Or is it because the inmate who was momentarily left alone with Geoghan has a history of gay-bashing? Dark allusions to this keep coming up in the context of the prison's supposed negligence, but what could the murderer's malignant opinions have to do with that? The guy apparently also hates nonwhites and Jews, which makes him pretty much an equal-opportunity homicidal creep. Maybe he loathes Catholic priests as well. Besides, normally intelligent people know that "gay" and "pedophile" are unrelated categories. "Pedophile" does not mean "male boy-molester." It means "adult child molester," and if Geoghan had messed with 150 little girls instead of little boys, he would likely be just as dead right now. Given what he was and where he was, his death was just a matter of time. End of horrible story.

Study of the week: Bored, unhappy teenagers more likely to take drugs.

OK, making fun of the "New Study Finds" squibs in the Star is like shooting big fish in a small barrel, but still. Who shelled out the funding for this one?

"Researchers" could have asked anyone in the graduating class of any high school anywhere in America and produced these "findings." In exchange for a hit, of course.

And, finally, most shocking news item: Bush vows to fight terrorists

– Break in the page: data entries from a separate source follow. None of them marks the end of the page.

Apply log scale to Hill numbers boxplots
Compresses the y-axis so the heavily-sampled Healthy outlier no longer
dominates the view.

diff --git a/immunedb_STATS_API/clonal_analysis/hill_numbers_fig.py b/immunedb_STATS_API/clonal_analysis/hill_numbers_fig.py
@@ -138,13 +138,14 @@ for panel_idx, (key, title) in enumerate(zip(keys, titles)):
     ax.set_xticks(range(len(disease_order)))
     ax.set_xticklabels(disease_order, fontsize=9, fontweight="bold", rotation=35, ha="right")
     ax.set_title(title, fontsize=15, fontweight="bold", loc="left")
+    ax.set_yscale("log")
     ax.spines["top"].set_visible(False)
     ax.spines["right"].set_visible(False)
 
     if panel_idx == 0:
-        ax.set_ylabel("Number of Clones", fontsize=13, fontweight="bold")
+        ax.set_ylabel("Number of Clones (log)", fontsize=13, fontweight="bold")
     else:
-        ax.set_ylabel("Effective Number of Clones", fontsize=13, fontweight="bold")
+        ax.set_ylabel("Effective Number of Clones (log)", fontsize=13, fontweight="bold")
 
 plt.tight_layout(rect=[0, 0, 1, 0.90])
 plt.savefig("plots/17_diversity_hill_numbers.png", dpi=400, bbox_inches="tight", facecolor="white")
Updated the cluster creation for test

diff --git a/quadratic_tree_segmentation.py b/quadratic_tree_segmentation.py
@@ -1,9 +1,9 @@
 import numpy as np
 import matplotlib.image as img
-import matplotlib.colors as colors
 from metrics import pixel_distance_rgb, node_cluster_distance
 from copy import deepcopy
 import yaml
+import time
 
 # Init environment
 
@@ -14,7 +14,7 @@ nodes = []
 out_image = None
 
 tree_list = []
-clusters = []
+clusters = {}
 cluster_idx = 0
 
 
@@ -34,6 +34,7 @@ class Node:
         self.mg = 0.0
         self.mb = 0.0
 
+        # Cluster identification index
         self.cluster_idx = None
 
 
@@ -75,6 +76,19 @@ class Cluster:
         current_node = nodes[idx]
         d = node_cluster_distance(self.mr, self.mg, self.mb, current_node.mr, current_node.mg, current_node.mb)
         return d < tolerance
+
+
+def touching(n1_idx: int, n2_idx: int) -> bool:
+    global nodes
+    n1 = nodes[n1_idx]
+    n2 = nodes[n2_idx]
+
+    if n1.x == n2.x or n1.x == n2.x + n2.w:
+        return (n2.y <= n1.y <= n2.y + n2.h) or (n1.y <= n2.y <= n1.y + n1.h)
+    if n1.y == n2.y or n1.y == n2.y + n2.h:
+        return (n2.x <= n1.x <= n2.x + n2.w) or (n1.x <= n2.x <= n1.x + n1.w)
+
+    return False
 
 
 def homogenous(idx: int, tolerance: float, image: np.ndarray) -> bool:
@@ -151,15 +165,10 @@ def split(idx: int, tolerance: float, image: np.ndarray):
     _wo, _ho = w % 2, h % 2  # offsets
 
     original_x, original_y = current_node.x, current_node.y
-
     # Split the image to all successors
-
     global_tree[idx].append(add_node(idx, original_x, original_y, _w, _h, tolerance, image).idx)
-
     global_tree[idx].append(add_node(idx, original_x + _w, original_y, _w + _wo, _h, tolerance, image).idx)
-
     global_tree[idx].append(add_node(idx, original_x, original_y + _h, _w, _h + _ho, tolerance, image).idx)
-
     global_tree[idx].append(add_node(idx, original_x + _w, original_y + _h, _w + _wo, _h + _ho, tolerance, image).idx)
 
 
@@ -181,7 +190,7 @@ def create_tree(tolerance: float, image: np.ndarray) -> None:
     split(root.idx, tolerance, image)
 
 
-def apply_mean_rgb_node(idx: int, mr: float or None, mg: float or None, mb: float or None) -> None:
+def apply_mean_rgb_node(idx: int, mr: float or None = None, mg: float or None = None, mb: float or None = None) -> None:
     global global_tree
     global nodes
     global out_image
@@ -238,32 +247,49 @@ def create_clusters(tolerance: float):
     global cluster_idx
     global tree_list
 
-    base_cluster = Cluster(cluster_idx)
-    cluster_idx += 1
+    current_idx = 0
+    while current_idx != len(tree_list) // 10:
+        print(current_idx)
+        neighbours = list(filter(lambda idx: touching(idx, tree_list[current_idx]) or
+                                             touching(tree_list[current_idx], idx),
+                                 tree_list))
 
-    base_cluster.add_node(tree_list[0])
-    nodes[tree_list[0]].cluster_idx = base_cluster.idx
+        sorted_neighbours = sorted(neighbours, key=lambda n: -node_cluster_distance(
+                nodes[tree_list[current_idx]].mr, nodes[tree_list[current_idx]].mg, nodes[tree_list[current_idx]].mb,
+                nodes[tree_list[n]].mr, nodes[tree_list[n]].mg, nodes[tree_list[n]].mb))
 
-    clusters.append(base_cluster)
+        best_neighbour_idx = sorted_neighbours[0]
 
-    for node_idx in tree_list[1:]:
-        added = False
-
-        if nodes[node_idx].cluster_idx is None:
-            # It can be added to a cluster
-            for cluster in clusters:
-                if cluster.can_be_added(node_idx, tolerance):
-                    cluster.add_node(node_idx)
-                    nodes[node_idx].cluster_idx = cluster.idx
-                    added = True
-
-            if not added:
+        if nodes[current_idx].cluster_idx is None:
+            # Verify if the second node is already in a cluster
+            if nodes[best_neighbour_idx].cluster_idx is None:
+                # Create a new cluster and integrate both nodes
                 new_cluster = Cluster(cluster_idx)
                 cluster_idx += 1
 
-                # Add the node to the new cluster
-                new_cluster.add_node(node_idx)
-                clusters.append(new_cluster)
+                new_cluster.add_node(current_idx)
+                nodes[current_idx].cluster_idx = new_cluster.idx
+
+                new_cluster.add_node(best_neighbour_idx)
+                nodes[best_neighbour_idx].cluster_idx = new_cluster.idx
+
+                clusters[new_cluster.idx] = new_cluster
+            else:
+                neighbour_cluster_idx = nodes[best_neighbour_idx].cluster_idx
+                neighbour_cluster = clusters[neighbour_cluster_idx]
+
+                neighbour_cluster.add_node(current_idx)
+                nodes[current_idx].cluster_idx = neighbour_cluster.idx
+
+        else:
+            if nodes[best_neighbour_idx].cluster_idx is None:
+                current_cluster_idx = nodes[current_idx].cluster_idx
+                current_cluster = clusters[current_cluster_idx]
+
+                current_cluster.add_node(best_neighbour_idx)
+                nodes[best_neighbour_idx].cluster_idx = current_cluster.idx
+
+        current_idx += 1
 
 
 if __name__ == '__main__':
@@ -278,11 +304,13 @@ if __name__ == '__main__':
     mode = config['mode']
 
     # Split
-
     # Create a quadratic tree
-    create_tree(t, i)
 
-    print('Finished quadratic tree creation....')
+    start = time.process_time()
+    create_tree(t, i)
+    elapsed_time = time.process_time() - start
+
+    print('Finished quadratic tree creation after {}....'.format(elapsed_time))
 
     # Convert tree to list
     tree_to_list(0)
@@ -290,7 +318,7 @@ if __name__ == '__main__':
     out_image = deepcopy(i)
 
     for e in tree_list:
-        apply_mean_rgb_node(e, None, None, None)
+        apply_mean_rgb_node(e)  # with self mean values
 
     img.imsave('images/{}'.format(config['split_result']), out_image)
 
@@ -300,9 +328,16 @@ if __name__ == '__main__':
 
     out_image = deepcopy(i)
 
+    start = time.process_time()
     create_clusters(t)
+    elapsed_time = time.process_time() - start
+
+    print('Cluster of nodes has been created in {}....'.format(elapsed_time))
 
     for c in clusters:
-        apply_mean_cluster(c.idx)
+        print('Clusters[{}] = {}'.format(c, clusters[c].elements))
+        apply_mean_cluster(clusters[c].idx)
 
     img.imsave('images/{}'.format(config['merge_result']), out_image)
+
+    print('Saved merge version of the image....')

I apologize. Honestly, I had thought that our president was a shameless chickenhawk, the sort of guy who would duck Vietnam, skip out of the Air Force Reserve and then spend his life hollering, "Let's you and him fight!" You know, the kind of person who would leave tens of thousands of American service people to die one by one in the heat and dust at the hands of an enemy they can't even identify and then haggle over their pay. I truly believed he was the sort of leader who would make a cosmically stupid tactical mistake (killing whole bunches of people to turn a despicable but stable state into a writhing hotbed of terrorists) and never even bother to set foot on the ground he'd soaked with blood.

But no! Here he is stepping up, acting like a real shogun, vowing not to be intimidated and plunging right into combat with our poor, tired soldiers. Having him there, leading the charge like Henry V or George Pickett will for sure clear up the whole mess in a sec.

Best case scenario? Shock and Awe, II: Dick Cheney wades in and finds that cowardly Saddam and then Rumsfeld roughs him up a little. Then Saddam is forced into the ring with Bush--who'll wear his flight suit, of course. It'd be mano a mano, winner take all, and you know it'd be a blowout.

And our soldiers could all come home.

Tags: ,

More by Renée Downing

  • Downing

    Another epic fail in reporting about the Affordable Care Act
    • Feb 27, 2014
  • Downing

    Rosemont Mine redux: The Arizona Daily Star weighs in
    • Jan 30, 2014
  • Downing

    Happy 2014—Once more, we made it through the holidays
    • Jan 2, 2014
  • More »

Comments

Subscribe to this thread:

Add a comment

Facebook Recommendations

Latest in Downing

  • Downing

    Another epic fail in reporting about the Affordable Care Act
    • Feb 27, 2014
  • Downing

    Rosemont Mine redux: The Arizona Daily Star weighs in
    • Jan 30, 2014
  • More »

Most Commented On

Facebook Activity

Tucson Weekly on Facebook

© 2014 Tucson Weekly | 3725 Mona Lisa Rd. Ste. 125, Tucson AZ 85741 | (520) 797-4384 | Powered by Foundation